From flasks to French art, thousands raised at Keith Richards auction
In the end, it was fine French paintings - not items from more than 50 years of sex, drugs and rock’n roll - that fetched the highest prices at a Keith Richards auction last weekend.
Two works by French painter Jacquelin Marval (1866-1932), brought nearly $20,000 to benefit two Ridgefield, Conn. nonprofits that work with autistic adults. With a winning bid of $15,000, Marval’s 1918 oil on canvas work “Bouquet of Tulips to the Window,” commanded the highest price at the auction.
The lowest price of $25 went for a pair of empty picture frames.

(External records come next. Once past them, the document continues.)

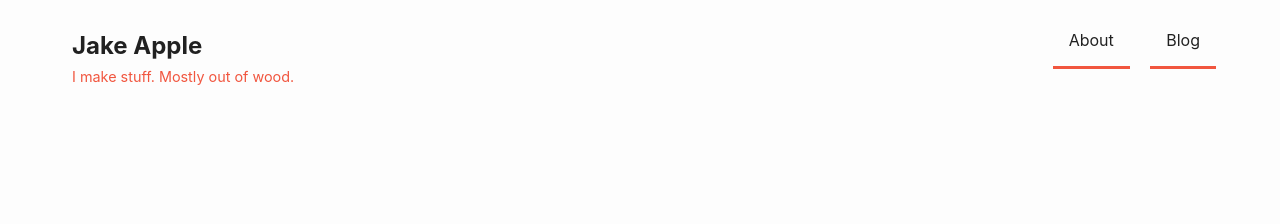
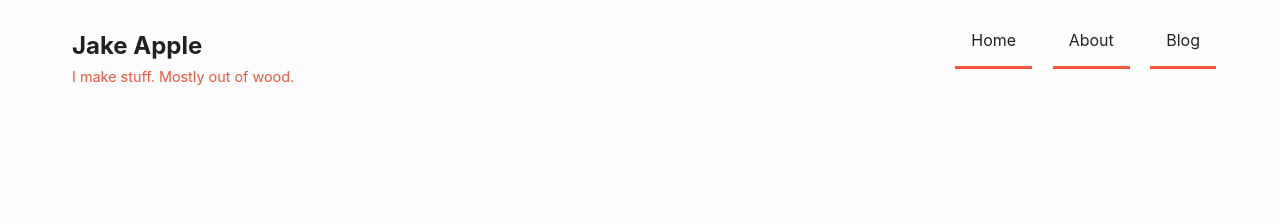
Before and after one commit to appleguy19/appleguy19.github.io, a Jekyll site: the page built from 404.md, in a window 1280 px wide. Shown: the top 224 px of the page. Built offline with Jekyll 4.4.1, drawn with Linux system fonts in a browser that asks for light colours.

Commit message:
add home link unless you're on the homepage

```diff
--- a/_includes/header.html
+++ b/_includes/header.html
@@ -1,6 +1,7 @@
 <header class="top">
   <h1><a href="/">Jake Apple</a><span>I make stuff. Mostly out of wood.</span></h1>
   <nav>
+    {% unless page.url == "/" %}<a href="/">Home</a>{% endunless %}
     <a href="/about/" class="{% if page.url contains "/about/" %}current{% endif %}">About</a>
     <a href="/blog/" class="{% if page.url contains "/blog/" %}current{% endif %}">Blog</a>
   </nav>
```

The 133 lots in the Saturday auction by Stair Galleries in Hudson, N.Y., was an eclectic mix that ranged from fine art and furniture to items you may find at a Greenwich, Conn. tag sale.

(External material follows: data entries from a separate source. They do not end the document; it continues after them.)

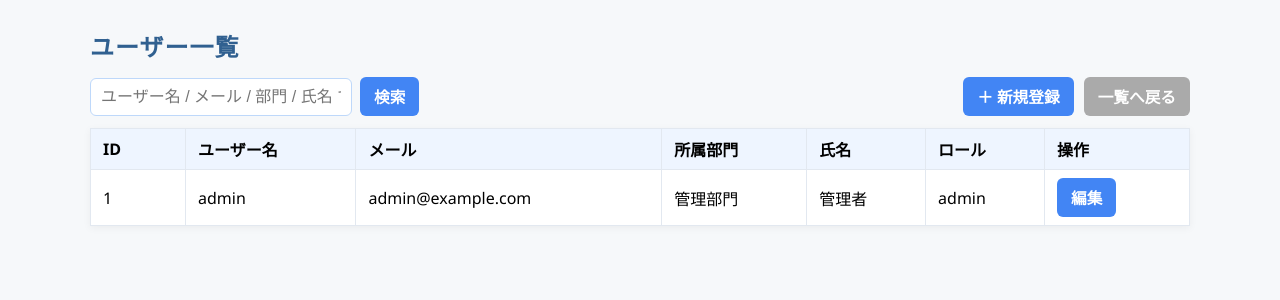
After one commit to ai-programming-base/crud-app, a Flask app: page /users in a window 1280 px wide. The commit adds this page. Shown: the top 300 px of the page. Run offline with Flask 3, Linux system fonts and the light colour scheme; the visitor is signed in with stand-in values (Sample User, id 1); data comes from the database, SQL or seed files in the repository.

Commit message:
ユーザー編集機能を追加

```diff
--- a/app.py
+++ b/app.py
@@ -333,6 +333,110 @@ def register():
             return redirect(url_for('login'))
 
     return render_template('register.html', roles=roles)
+
+
+@app.route('/users', methods=['GET'])
+@login_required
+@roles_required('admin', 'manager')
+def users_list():
+    db = get_db()
+    q = request.args.get('q', '').strip()
+
+    base_sql = """
+        SELECT
+            u.id, u.username, u.email, u.department, u.realname,
+            COALESCE(GROUP_CONCAT(r.name, ', '), '') AS roles
+        FROM users u
+        LEFT JOIN user_roles ur ON ur.user_id = u.id
+        LEFT JOIN roles r ON r.id = ur.role_id
+    """
+    params = []
+    where = ""
+    if q:
+        where = """
+            WHERE u.username LIKE ? OR u.email LIKE ?
+               OR u.department LIKE ? OR u.realname LIKE ?
+        """
+        like = f"%{q}%"
+        params = [like, like, like, like]
+
+    group_order = " GROUP BY u.id ORDER BY u.username ASC"
+
+    rows = db.execute(base_sql + where + group_order, params).fetchall()
+    users = [dict(r) for r in rows]
+
+    return render_template('users_list.html', users=users, q=q)
+
+
+@app.route('/users/<int:user_id>/edit', methods=['GET', 'POST'])
+@login_required
+@roles_required('admin', 'manager')
+def edit_user(user_id):
+    db = get_db()
+    # 編集対象ユーザー
+    user = db.execute("SELECT * FROM users WHERE id=?", (user_id,)).fetchone()
+    if not user:
+        flash("対象ユーザーが見つかりません")
+        return redirect(url_for('index'))
+
+    # 全ロール
+    roles = db.execute("SELECT id, name FROM roles").fetchall()
+    # そのユーザーの現在ロールID集合
+    cur_role_rows = db.execute("SELECT role_id FROM user_roles WHERE user_id=?", (user_id,)).fetchall()
+    current_role_ids = {str(r['role_id']) for r in cur_role_rows}
+
+    error = None
+    if request.method == 'POST':
+        username = request.form.get('username', '').strip()
+        password = request.form.get('password', '')  # 空なら変更しない
+        email = request.form.get('email', '').strip()
+        department = request.form.get('department', '').strip()
+        realname = request.form.get('realname', '').strip()
+        selected_roles = request.form.getlist('roles')
+
+        # 入力バリデーション
+        if not username or not email:
+            error = 'ユーザー名、メールは必須です'
+        else:
+            # 自分以外に同名がいないか
+            u = db.execute("SELECT id FROM users WHERE username=? AND id<>?", (username, user_id)).fetchone()
+            if u:
+                error = 'そのユーザー名は既に使われています'
+
+        if error:
+            flash(error)
+        else:
+            # users更新（パスワードは空なら変更しない）
+            if password:
+                db.execute(
+                    "UPDATE users SET username=?, password=?, email=?, department=?, realname=? WHERE id=?",
+                    (username, generate_password_hash(password), email, department, realname, user_id)
+                )
+            else:
+                db.execute(
+                    "UPDATE users SET username=?, email=?, department=?, realname=? WHERE id=?",
+                    (username, email, department, realname, user_id)
+                )
+
+            # ロール更新：一旦削除→再挿入
+            db.execute("DELETE FROM user_roles WHERE user_id=?", (user_id,))
+            for role_id in selected_roles:
+                db.execute("INSERT INTO user_roles (user_id, role_id) VALUES (?, ?)", (user_id, role_id))
+
+            db.commit()
+            flash('ユーザー情報を更新しました')
+            return redirect(url_for('edit_user', user_id=user_id))
+
+    # GET または バリデーションNG時の再表示
+    # 最新のユーザー情報を再取得してテンプレートに渡す
+    user = db.execute("SELECT * FROM users WHERE id=?", (user_id,)).fetchone()
+    cur_role_rows = db.execute("SELECT role_id FROM user_roles WHERE user_id=?", (user_id,)).fetchall()
+    current_role_ids = {str(r['role_id']) for r in cur_role_rows}
+
+    return render_template('user_edit.html',
+                           user=user,
+                           roles=roles,
+                           current_role_ids=current_role_ids)
 
 
 @app.route('/')
--- a/templates/menu.html
+++ b/templates/menu.html
@@ -32,7 +32,8 @@
         {% endif %}
         {% if 'admin' in g.user_roles or 'manager' in g.user_roles %}
             <a href="{{ url_for('approval', from_menu=1) }}" class="btn">承認アイテム</a>
-            <a href="{{ url_for('register') }}" class="btn btn-primary">ユーザー追加</a>
+            <a href="{{ url_for('register') }}" class="btn">ユーザー追加</a>
+            <a href="{{ url_for('users_list') }}" class="btn">ユーザー一覧</a>
             <a href="{{ url_for('select_field_config') }}" class="btn">起票フィールド選択肢設定</a>
         {% endif %}
     </div>
--- /dev/null
+++ b/templates/users_list.html
@@ -0,0 +1,85 @@
+<!DOCTYPE html>
+<html>
+<head>
+  <title>ユーザー一覧</title>
+  <meta name="viewport" content="width=device-width, initial-scale=1">
+  <style>
+    body { background:#f6f8fa; font-family:'Segoe UI','Meiryo',sans-serif; margin:0; }
+    .wrap { width:96%; max-width:1100px; margin:28px auto; }
+    h1 { margin:10px 0 14px; color:#306090; letter-spacing:1px; font-size:1.5rem; }
+    .toolbar { display:flex; gap:10px; align-items:center; margin-bottom:12px; flex-wrap:wrap; }
+    .search { display:flex; gap:8px; align-items:center; }
+    .input {
+      padding:9px 10px; border:1.5px solid #bed8fa; border-radius:6px; font-size:1rem; min-width:240px;
+    }
+    .btn, .link-btn {
+      background:#4285f4; color:#fff; border:none; border-radius:6px; font-size:0.98rem; font-weight:bold;
+      padding:8px 14px; cursor:pointer; text-decoration:none; display:inline-block; transition:background .15s;
+    }
+    .btn:hover, .link-btn:hover { background:#23468e; }
+    .btn-gray { background:#aaa; }
+    .btn-gray:hover { background:#888; }
+    table { border-collapse:collapse; width:100%; background:#fff; box-shadow:0 2px 8px rgba(0,0,0,.05); }
+    th, td { border:1px solid #e2e8f0; padding:8px 12px; }
+    th { background:#eef5ff; text-align:left; }
+    td.actions a { margin-right:8px; }
+    .subtle { color:#666; font-size:.95rem; margin-top:8px; }
+    .alert { background:#fff1f1; color:#db4437; padding:10px 13px; border-radius:5px; margin-bottom:14px; font-weight:bold; border-left:4px solid #db4437; }
+  </style>
+</head>
+<body>
+  <div class="wrap">
+    <h1>ユーザー一覧</h1>
+
+    {% with messages = get_flashed_messages() %}
+      {% if messages %}
+        <div class="alert">
+          {% for msg in messages %}{{ msg }}<br>{% endfor %}
+        </div>
+      {% endif %}
+    {% endwith %}
+
+    <div class="toolbar">
+      <form class="search" method="get">
+        <input class="input" type="text" name="q" placeholder="ユーザー名 / メール / 部門 / 氏名 で検索" value="{{ q or '' }}">
+        <button class="btn" type="submit">検索</button>
+        {% if q %}
+          <a class="link-btn btn-gray" href="{{ url_for('users_list') }}">クリア</a>
+        {% endif %}
+      </form>
+      <div style="flex:1"></div>
+      <a class="link-btn" href="{{ url_for('register') }}">＋ 新規登録</a>
+      <a class="link-btn btn-gray" href="{{ url_for('index') }}">一覧へ戻る</a>
+    </div>
+
+    <table>
+      <tr>
+        <th style="width:70px;">ID</th>
+        <th>ユーザー名</th>
+        <th>メール</th>
+        <th>所属部門</th>
+        <th>氏名</th>
+        <th>ロール</th>
+        <th style="width:120px;">操作</th>
+      </tr>
+      {% for u in users %}
+      <tr>
+        <td>{{ u.id }}</td>
+        <td>{{ u.username }}</td>
+        <td>{{ u.email }}</td>
+        <td>{{ u.department or '' }}</td>
+        <td>{{ u.realname or '' }}</td>
+        <td>{{ u.roles }}</td>
+        <td class="actions">
+          <a class="link-btn" href="{{ url_for('edit_user', user_id=u.id) }}">編集</a>
+        </td>
+      </tr>
+      {% endfor %}
+    </table>
+
+    {% if not users %}
+      <div class="subtle">ユーザーが見つかりません。</div>
+    {% endif %}
+  </div>
+</body>
+</html>
```
Also changed, not shown: templates/user_edit.html (added, +79 -0 lines).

In all, the auction items from Richards and his wife, Patti Hansen, netted nearly $125,000 for SPHERE and The Prospector Theater. The couple’s connection to the Connecticut nonprofits is Hansen’s 24-year-old-nephew, who is autistic and has received services from the organizations. The Richards have owned a home in Weston, Conn. since the 1990s.
The auction showcased Persian carpets, Flemish tapestry pillows, an Edwardian painted satinwood four-poster bed, English silver-plated flatware, Waterford crystal wine glasses, Flemish tapestry pillows and an Edwardian painted satinwood four poster bed.
None of Richards’ guitars, wardrobe, trademark skull ring or Rolling Stones memorabilia were on the auction block.
Still, there were some pieces that had a Keith-inspired connection.
One of the more unusual ones was a skull-engraved Japanese porcelain tea set that sold for $4,000, well above its $600 appraisal. An unusual high-heeled slipper chair went for $1,500, a thousand dollars more than expected.
An English tufted leather Chesterfield sofa, which was the centerpiece in the couple’s living room, had a winning bid of $1,900.
The 73-year-old Richard’s survival - despite years of substance abuse and close calls with death - is remarkable. An old joke goes that after the nuclear apocalypse, all that will remain will be cockroaches and Keith Richards.
Decades after the hedonistic days of the 1960s, Richards still drinks and according to the Daily Mail, kicks off his day by smoking a joint.
So, it’s not surprising that anything connected with alcohol commanded high prices at the auction.
In a detached sort of way, it’s like sharing a drink with a mate.
A liquor decanter went for $1,200, three flasks with screw-off lids fetched $1,600 An assortment of cocktail shakers,Waterford champagne glasses, French ice tongs and a metal ice bucket collected more than $2,500. Even a black chalk on paper work, entitled “The King Drinks,” sold for $3,750.
Household items with a high-end flair included $700 salt and pepper shakers, a $450 English trash bin, $200 candlesticks, $600 floor lamps and eight folding musician chairs for $800.
More like an estate than a celebrity auction, the sale was one way for the Richards to redecorate their Upper East Side Manhattan apartment and to help local charities.
With homes in Jamaica, England and Weston, there may be opportunities for more redecorating and more auctions.